Prior to 2005, Troese Title and Troese/Hughes shared a joint escrow account for the receipt and disbursement of funds in connection with real estate closings carried out by both title companies. By 2006, the joint escrow account had a $3 million shortage. Lukenich’s reconciliation reports, which were sent monthly to the principal of the companies, clearly showed that there were significant shortages in the joint escrow account. Principals of the title companies re-financed their homes to attempt to cover some of the escrow shortages. Sometime in 2006, the joint escrow account was separated into separate escrow accounts and Lukenich allocated a $1.7 million escrow shortage to Troese Title and a $1.3 million escrow shortage to Troese/Hughes.

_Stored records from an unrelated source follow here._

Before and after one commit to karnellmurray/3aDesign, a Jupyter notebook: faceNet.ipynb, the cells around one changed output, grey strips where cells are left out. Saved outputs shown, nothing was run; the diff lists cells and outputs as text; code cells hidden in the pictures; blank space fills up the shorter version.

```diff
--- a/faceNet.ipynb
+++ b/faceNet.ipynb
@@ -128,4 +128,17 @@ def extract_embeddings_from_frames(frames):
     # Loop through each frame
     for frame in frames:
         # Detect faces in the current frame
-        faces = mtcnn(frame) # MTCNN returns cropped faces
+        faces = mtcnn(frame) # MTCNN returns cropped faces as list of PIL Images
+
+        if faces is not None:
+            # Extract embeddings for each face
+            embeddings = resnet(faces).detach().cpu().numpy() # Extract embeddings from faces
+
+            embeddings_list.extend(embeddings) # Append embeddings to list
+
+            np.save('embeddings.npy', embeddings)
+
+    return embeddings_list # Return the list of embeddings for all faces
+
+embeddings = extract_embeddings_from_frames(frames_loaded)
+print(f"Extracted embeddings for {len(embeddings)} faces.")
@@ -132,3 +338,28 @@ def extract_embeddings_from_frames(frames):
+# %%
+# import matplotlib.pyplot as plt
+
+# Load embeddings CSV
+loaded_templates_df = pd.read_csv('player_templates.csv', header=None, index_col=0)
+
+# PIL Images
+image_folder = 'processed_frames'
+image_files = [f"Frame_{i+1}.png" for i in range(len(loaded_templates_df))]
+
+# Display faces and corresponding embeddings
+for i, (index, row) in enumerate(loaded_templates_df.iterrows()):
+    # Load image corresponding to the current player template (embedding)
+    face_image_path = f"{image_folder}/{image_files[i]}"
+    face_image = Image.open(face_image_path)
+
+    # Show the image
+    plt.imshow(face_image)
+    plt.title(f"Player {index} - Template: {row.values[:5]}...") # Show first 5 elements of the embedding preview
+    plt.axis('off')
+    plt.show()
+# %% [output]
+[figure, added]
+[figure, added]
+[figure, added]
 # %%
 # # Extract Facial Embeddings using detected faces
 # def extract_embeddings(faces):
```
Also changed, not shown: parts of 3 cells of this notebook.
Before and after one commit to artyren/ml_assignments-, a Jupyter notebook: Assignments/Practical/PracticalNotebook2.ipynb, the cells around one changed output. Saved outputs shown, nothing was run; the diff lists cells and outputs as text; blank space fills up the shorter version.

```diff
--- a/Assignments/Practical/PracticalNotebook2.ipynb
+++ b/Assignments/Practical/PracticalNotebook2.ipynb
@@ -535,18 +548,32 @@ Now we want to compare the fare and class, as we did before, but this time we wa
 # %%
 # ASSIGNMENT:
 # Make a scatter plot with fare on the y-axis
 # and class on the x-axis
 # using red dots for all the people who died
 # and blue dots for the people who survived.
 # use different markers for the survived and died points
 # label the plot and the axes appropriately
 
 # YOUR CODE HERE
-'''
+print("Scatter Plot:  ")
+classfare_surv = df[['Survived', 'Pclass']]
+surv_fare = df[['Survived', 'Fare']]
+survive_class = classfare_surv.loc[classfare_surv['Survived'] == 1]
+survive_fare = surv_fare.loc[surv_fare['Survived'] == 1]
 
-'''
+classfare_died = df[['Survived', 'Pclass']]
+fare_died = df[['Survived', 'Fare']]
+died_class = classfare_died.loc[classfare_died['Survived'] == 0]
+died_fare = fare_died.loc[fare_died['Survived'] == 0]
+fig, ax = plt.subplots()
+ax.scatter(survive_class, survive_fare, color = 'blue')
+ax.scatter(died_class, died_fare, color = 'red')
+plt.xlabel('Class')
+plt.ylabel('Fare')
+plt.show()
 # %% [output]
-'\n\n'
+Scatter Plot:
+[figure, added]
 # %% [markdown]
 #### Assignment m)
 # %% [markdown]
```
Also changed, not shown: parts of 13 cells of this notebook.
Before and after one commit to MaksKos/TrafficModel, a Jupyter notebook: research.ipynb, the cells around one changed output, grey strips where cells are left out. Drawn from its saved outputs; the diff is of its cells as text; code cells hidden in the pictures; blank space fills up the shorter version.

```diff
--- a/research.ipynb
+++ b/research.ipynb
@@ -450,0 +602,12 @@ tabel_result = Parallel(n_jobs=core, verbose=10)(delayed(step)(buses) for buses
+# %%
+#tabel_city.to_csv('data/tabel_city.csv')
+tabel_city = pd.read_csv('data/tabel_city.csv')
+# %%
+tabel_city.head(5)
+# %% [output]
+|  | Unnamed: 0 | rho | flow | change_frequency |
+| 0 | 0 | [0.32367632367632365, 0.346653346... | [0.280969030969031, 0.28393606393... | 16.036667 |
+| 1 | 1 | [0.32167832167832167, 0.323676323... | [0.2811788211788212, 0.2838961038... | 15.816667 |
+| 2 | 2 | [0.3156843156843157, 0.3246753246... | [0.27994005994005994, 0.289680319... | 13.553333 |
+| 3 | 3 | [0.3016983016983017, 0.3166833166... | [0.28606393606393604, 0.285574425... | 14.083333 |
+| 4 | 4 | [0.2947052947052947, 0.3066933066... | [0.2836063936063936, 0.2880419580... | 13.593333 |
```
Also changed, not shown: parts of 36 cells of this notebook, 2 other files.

The Troese title companies had agency agreements with Chicago Title Company which enabled them to provide title insurance in conjunction with the settlement services they performed, and made Chicago Title liable for any title defects suffered by home owners and lenders. Chicago Title performed audits at Troese Title and Troes/Hughes. Prior to each of the audits, Lukenich would alter the reconciliation reports to falsely show that there were not escrow shortages and that there were not outstanding mortgage payoffs that had not been made. After each audit, Lukenich would reverse the fraudulent adjustments.
In March 2008, Chicago Title terminated its agency relationship with Troese Title and Troese/Hughes. In response, Troese Title and Troese/Hughes operations were consolidated into a single title operation that would be part of Troese/Prestige. However, when Troese/Prestige conducted settlements, it used the new lender money to cover the mortgage pay-offs that were still outstanding at Troese Title and Troese/Prestige, instead of as instructed on the HUD-1 settlement statement, in violation of the express direction of the lender. Eventually, there were not enough settlements to cover all of the shortages. Chicago Title received information that a mortgage had not been paid off and conducted a surprise audit of Troese/Prestige. The escrow account did not contain enough money to cover all of the outstanding mortgage pay-offs from Troese/Prestige. Chicago Title, as the title insurer, was forced to make the mortgage pay-offs, and to pay off funds due to a seller from a settlement and pay to record the instruments that had not been recorded.
In total, the loss to Chicago Title stemming from the Troese/Prestige pay-offs was approximately $1.7 million.
Lukenich faces a maximum sentence of 20 years in prison and a $250,000 fine. U.S. District Judge William N. Nickerson scheduled sentencing for January 12, 2012 at 9:30 a.m.
The Maryland Mortgage Fraud Task Force was established to unify the agencies that regulate and investigate mortgage fraud and promote the early detection, identification, prevention, and prosecution of mortgage fraud schemes. This case, as well as other cases brought by members of the Task Force, demonstrates the commitment of law enforcement agencies to protect consumers from fraud and promote the integrity of the credit markets. Information about mortgage fraud prosecutions is available www.justice.gov/usao/md/Mortgage-Fraud/index.html.
This law enforcement action is part of President Barack Obama’s Financial Fraud Enforcement Task Force. President Obama established the interagency Financial Fraud Enforcement Task Force to wage an aggressive, coordinated, and proactive effort to investigate and prosecute financial crimes. The task force includes representatives from a broad range of federal agencies, regulatory authorities, inspectors general, and state and local law enforcement who, working together, bring to bear a powerful array of criminal and civil enforcement resources. The task force is working to improve efforts across the federal executive branch, and with state and local partners, to investigate and prosecute significant financial crimes, ensure just and effective punishment for those who perpetrate financial crimes, combat discrimination in the lending and financial markets, and recover proceeds for victims of financial crimes.
United States Attorney Rod J. Rosenstein commended the FBI for its investigative work, and thanked Assistant U.S. Attorneys Tonya Kelly Kowitz and Gregory R. Bockin, who are prosecuting the case.